* _Your task_
Scan the data below for lines holding the word "index", and copy each line found.

* _Collected data entries_
/---

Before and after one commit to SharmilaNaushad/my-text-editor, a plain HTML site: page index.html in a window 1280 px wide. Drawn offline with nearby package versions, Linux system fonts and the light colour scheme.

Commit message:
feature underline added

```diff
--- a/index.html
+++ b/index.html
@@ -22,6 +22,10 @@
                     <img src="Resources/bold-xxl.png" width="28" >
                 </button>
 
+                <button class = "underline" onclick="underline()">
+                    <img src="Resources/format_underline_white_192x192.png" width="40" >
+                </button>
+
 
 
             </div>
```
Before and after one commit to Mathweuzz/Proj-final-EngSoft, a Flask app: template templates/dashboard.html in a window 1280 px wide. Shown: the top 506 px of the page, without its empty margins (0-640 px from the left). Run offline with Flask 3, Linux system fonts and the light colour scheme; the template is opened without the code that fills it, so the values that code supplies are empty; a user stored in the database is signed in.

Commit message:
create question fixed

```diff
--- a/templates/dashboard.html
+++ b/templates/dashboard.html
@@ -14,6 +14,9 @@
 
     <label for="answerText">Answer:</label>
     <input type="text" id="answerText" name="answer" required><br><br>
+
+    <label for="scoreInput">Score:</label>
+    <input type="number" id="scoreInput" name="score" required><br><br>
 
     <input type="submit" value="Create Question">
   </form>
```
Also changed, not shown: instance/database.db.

\---
/---

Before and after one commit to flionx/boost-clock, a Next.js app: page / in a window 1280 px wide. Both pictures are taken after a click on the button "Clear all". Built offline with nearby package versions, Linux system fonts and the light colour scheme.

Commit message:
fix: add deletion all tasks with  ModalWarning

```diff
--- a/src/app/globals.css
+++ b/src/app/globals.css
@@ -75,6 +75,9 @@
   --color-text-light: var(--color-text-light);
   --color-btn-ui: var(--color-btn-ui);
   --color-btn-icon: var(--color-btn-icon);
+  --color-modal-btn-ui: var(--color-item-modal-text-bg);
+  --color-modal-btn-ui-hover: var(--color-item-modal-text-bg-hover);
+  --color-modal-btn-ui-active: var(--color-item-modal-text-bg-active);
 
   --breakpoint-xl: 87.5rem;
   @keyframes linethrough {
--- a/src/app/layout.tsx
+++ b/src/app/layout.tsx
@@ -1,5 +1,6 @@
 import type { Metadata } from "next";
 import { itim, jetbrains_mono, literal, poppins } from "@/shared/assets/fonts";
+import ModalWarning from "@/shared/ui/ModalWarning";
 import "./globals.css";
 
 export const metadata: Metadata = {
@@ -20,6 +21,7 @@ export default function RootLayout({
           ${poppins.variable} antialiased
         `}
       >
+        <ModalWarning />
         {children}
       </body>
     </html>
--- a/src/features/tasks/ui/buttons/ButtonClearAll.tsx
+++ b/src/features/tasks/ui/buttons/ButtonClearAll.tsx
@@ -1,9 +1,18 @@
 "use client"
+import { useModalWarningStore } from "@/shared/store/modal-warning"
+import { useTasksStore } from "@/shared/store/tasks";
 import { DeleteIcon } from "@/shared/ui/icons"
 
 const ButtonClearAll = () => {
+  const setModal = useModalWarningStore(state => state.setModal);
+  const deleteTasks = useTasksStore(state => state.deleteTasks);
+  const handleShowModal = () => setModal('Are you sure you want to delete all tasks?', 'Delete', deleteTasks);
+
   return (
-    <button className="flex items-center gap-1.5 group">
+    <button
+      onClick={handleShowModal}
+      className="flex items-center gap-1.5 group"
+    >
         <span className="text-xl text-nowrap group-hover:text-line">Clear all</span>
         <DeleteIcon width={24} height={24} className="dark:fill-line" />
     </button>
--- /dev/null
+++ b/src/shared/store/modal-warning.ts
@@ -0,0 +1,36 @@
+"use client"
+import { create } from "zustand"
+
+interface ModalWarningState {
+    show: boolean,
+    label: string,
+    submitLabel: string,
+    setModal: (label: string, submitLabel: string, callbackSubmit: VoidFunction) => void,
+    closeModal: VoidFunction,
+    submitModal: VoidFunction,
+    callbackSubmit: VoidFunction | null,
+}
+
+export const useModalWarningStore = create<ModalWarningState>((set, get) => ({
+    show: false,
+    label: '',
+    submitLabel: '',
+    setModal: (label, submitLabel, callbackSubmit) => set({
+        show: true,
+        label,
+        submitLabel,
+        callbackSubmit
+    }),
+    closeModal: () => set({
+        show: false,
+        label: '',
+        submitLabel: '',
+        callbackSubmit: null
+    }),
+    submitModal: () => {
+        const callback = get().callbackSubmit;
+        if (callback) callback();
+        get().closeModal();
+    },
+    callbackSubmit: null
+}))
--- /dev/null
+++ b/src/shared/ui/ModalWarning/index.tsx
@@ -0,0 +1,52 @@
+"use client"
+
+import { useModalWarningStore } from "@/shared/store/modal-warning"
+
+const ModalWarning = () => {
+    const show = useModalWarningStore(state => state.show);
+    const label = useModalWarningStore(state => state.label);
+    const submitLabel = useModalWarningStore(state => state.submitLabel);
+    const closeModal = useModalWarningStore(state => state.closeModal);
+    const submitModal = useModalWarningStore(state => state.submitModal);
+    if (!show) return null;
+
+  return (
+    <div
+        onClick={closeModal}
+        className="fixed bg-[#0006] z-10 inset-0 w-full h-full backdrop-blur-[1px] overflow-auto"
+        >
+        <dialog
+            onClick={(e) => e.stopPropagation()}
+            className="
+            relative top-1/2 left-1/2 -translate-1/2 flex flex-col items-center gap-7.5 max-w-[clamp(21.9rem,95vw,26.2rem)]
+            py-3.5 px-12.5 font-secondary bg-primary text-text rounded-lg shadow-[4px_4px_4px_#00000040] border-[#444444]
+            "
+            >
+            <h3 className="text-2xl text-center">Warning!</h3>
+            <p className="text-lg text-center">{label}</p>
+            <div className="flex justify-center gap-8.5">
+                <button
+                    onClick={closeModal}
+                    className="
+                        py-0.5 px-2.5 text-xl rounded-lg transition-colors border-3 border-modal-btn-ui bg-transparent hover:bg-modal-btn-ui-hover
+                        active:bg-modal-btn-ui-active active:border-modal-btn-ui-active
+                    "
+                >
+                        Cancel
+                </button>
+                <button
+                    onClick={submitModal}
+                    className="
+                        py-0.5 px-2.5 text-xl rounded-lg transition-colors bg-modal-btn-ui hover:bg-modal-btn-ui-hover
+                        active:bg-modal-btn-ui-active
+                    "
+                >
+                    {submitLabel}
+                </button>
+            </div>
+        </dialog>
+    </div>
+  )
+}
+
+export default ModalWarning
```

\---
/---

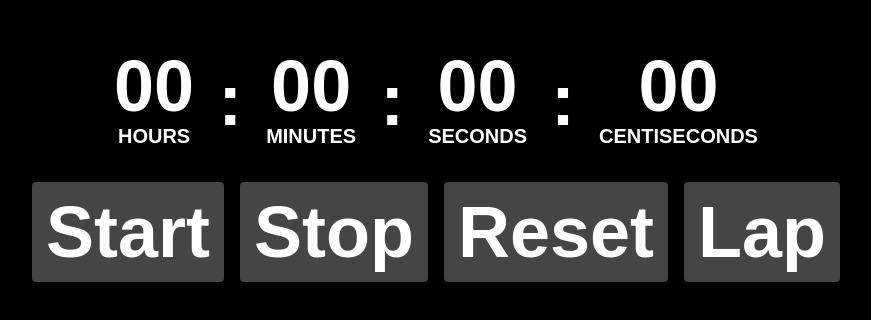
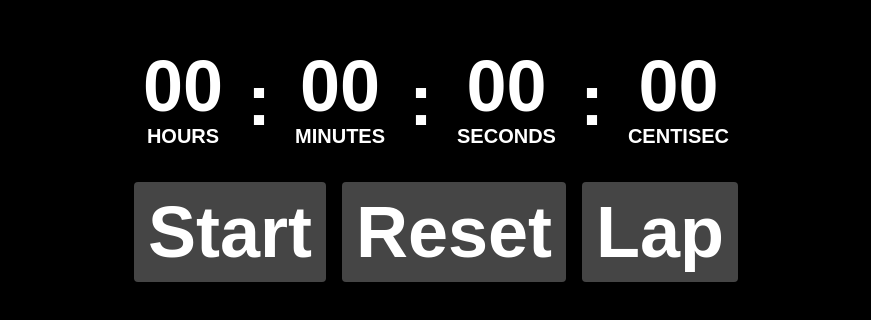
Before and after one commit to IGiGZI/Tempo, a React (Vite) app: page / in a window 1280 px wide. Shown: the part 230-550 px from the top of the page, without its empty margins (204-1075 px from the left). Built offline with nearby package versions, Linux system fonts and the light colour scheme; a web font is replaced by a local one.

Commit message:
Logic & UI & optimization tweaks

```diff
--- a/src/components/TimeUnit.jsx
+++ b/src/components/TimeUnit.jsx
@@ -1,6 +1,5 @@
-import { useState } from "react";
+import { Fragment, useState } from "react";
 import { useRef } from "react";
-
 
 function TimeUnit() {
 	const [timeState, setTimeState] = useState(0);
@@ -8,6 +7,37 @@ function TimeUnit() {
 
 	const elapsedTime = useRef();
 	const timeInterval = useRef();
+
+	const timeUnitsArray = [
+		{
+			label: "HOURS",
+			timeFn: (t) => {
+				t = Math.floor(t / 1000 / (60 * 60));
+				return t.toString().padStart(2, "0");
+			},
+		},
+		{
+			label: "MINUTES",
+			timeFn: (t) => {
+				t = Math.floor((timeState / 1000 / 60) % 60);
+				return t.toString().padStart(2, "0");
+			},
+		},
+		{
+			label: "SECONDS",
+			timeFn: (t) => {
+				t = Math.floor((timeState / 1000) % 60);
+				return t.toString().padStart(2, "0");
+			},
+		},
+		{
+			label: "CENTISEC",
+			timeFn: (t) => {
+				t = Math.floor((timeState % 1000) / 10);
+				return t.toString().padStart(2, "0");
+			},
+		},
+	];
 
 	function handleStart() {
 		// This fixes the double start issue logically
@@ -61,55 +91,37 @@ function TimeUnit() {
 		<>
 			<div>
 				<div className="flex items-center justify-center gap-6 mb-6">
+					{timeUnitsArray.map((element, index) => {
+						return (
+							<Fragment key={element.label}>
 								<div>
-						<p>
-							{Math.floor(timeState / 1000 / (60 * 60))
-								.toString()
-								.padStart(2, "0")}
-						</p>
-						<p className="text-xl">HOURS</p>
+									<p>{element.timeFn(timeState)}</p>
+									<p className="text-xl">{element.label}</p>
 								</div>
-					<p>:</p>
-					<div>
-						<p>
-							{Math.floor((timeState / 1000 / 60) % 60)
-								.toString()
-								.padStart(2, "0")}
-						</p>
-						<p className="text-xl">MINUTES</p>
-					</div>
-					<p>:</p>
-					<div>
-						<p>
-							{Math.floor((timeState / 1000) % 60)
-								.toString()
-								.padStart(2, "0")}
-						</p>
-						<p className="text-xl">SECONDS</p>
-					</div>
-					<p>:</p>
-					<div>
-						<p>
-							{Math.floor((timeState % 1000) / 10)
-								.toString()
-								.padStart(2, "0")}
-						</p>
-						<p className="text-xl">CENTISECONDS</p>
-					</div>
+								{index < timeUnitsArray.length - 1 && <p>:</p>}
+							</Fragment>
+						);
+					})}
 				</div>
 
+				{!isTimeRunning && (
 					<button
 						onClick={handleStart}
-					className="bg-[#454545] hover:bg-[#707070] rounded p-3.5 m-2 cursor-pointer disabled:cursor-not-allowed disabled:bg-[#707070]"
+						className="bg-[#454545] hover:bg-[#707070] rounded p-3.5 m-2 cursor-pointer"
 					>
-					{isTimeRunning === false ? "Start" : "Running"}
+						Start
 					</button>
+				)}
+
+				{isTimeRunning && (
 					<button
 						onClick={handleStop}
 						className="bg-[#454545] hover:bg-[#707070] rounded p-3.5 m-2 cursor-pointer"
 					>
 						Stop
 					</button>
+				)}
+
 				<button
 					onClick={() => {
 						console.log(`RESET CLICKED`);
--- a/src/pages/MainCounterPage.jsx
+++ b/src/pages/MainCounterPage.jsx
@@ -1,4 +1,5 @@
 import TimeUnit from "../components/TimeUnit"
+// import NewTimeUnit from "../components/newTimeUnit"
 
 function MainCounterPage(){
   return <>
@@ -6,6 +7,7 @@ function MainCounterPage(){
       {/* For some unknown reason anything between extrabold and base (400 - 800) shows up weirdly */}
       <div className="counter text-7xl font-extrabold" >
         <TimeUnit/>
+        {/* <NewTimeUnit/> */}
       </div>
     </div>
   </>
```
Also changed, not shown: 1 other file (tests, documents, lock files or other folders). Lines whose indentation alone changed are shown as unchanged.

\---

* _The answer_
Before and after one commit to SharmilaNaushad/my-text-editor, a plain HTML site: page index.html in a window 1280 px wide. Drawn offline with nearby package versions, Linux system fonts and the light colour scheme.
--- a/index.html
+++ b/index.html
+++ b/src/shared/ui/ModalWarning/index.tsx
+					{timeUnitsArray.map((element, index) => {
+								{index < timeUnitsArray.length - 1 && <p>:</p>}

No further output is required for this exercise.